### PROBLEM DETAILS
Below are the records; copy each line in them that holds the word "width".

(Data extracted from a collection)
•••
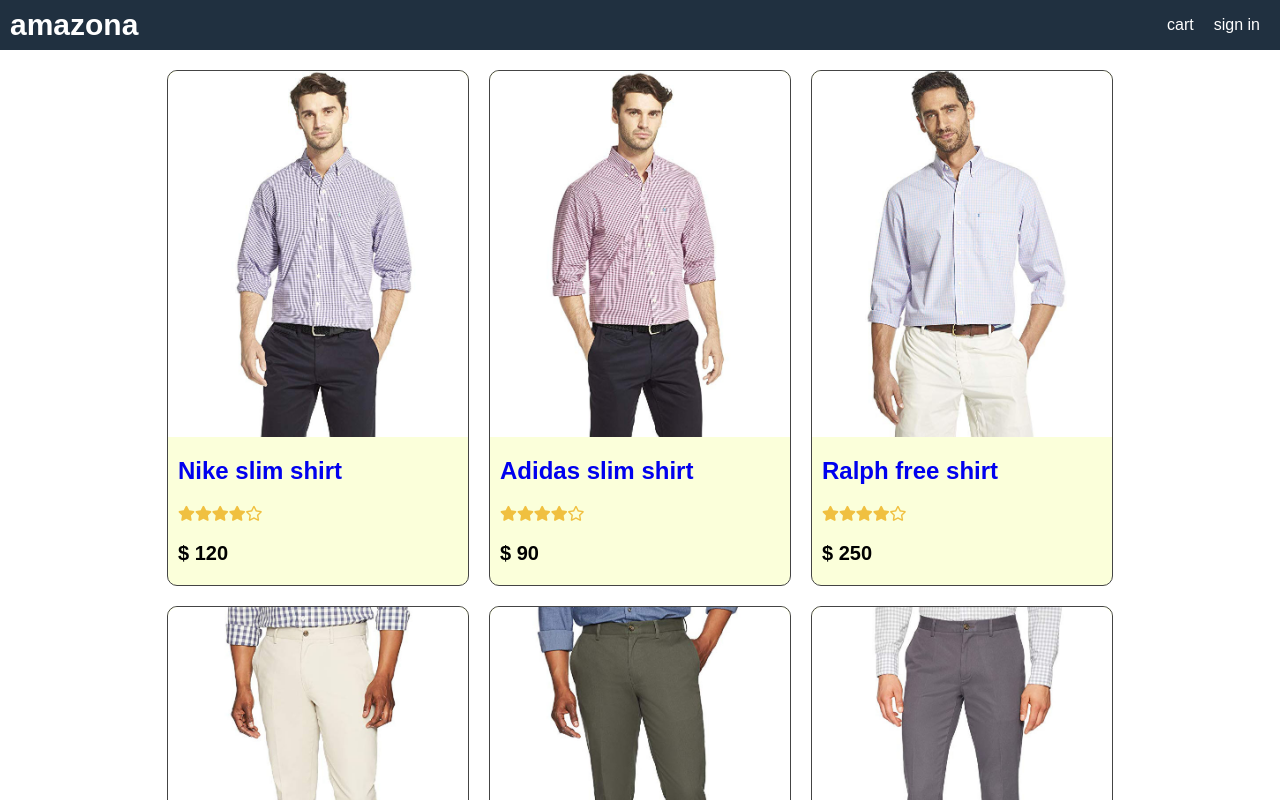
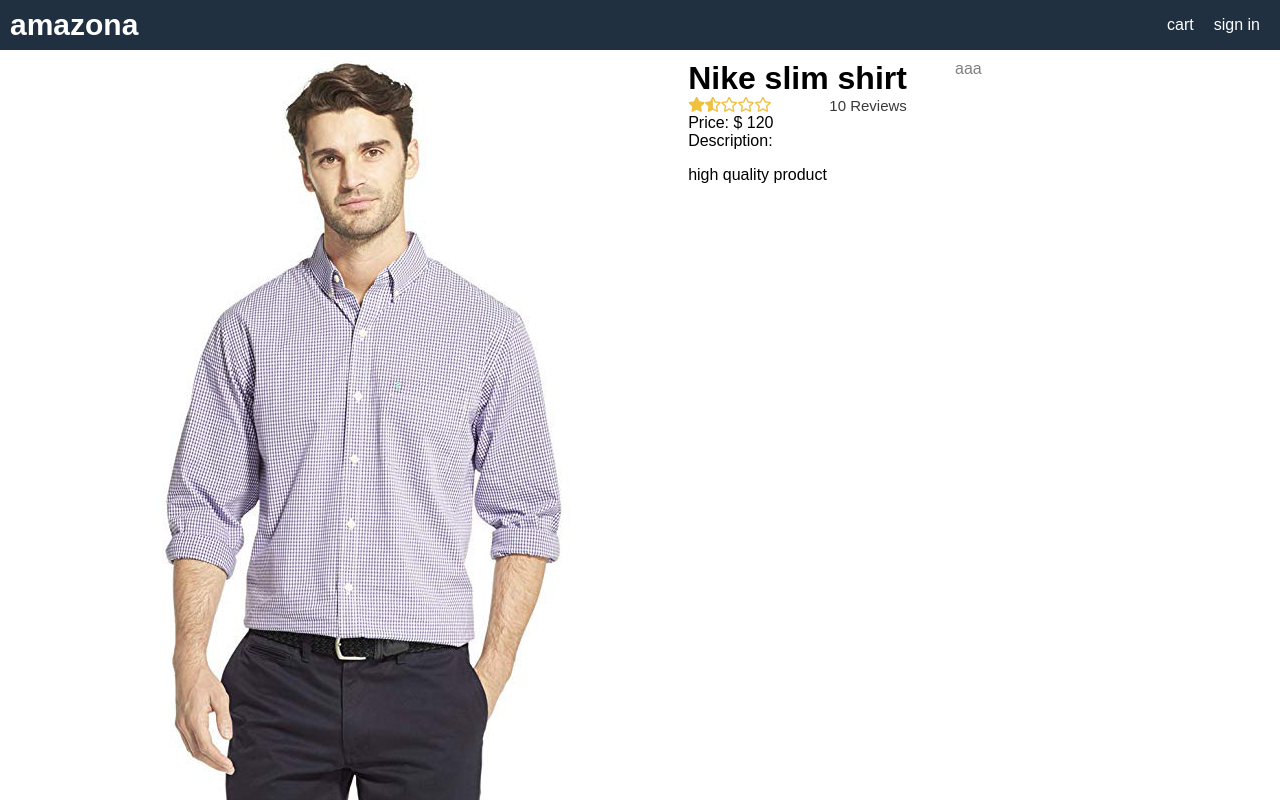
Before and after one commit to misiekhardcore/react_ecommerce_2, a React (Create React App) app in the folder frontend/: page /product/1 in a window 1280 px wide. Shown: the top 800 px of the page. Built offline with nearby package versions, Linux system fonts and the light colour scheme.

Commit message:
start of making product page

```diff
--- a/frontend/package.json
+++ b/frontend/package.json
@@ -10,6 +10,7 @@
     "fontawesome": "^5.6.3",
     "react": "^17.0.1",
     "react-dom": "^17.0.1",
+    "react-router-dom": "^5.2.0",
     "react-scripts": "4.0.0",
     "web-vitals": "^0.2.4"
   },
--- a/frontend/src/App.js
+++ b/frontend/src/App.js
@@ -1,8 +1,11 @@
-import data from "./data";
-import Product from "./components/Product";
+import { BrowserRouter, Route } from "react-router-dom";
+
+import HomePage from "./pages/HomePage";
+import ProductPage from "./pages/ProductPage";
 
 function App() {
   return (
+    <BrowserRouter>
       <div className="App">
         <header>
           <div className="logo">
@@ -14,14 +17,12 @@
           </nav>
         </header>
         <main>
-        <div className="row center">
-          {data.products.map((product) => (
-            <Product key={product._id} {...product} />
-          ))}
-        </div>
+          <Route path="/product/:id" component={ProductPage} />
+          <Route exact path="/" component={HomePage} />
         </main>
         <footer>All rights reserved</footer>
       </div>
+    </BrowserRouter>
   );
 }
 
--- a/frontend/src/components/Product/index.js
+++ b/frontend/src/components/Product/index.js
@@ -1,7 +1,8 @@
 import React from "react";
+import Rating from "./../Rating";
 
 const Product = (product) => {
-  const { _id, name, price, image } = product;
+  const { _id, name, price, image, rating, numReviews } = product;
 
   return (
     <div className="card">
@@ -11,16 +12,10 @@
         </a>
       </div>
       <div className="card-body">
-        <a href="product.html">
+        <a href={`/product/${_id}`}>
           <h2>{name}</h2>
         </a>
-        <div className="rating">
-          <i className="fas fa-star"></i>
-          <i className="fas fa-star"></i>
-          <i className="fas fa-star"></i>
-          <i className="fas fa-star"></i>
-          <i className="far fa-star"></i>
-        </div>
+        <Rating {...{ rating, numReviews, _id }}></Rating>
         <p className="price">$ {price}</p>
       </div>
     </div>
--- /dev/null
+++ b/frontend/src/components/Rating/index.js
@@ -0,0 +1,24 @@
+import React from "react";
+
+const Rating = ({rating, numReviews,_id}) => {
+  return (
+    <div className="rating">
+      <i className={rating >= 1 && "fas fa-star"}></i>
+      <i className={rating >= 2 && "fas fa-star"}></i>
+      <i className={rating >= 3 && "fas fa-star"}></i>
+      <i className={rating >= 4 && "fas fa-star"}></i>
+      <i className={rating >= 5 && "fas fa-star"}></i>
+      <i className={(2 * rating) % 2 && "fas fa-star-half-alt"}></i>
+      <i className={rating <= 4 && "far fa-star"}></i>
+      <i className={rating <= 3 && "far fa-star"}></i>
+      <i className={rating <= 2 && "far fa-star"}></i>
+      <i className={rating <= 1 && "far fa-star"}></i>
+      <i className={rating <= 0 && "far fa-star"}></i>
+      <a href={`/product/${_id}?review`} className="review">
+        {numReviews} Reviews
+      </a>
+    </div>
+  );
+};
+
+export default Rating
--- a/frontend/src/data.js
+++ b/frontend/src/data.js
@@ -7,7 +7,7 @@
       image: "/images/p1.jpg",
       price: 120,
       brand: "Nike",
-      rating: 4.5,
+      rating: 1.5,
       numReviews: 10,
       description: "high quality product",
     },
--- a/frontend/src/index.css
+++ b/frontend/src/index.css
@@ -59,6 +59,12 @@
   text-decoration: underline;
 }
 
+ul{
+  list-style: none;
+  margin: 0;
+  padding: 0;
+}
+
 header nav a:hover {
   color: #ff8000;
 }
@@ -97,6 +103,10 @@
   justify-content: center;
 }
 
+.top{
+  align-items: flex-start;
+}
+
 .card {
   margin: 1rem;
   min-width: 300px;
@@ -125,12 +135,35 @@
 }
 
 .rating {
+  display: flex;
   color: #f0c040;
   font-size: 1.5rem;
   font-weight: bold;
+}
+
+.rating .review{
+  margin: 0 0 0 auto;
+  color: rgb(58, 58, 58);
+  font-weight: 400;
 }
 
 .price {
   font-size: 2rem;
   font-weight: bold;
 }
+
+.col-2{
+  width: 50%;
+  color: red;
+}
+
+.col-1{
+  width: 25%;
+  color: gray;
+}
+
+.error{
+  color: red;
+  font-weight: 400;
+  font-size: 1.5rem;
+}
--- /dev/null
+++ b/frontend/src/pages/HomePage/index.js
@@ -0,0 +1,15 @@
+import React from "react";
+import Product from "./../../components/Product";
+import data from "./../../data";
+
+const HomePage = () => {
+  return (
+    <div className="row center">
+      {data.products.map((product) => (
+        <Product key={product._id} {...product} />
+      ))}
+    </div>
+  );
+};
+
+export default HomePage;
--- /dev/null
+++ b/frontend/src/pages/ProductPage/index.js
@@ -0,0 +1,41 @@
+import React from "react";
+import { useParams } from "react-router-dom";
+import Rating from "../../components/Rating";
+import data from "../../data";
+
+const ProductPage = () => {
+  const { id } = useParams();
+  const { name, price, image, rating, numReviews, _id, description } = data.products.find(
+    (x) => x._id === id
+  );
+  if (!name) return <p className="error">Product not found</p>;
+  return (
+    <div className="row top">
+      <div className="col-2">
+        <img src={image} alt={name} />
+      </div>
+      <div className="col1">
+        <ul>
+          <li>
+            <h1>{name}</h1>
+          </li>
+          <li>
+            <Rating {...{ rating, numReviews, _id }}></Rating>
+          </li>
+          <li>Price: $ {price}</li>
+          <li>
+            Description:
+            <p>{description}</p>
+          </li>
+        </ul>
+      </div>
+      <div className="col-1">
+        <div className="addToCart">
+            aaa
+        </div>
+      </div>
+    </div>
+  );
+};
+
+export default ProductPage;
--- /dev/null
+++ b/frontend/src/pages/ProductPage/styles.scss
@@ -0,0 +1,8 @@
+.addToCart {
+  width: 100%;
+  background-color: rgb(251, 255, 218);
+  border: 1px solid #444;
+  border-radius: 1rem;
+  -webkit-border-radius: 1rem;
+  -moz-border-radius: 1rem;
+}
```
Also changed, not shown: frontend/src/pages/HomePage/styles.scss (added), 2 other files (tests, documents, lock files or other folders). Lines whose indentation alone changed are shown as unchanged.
•••
### SOLVED EXERCISE
   min-width: 300px;
+  width: 50%;
+  width: 25%;
+  width: 100%;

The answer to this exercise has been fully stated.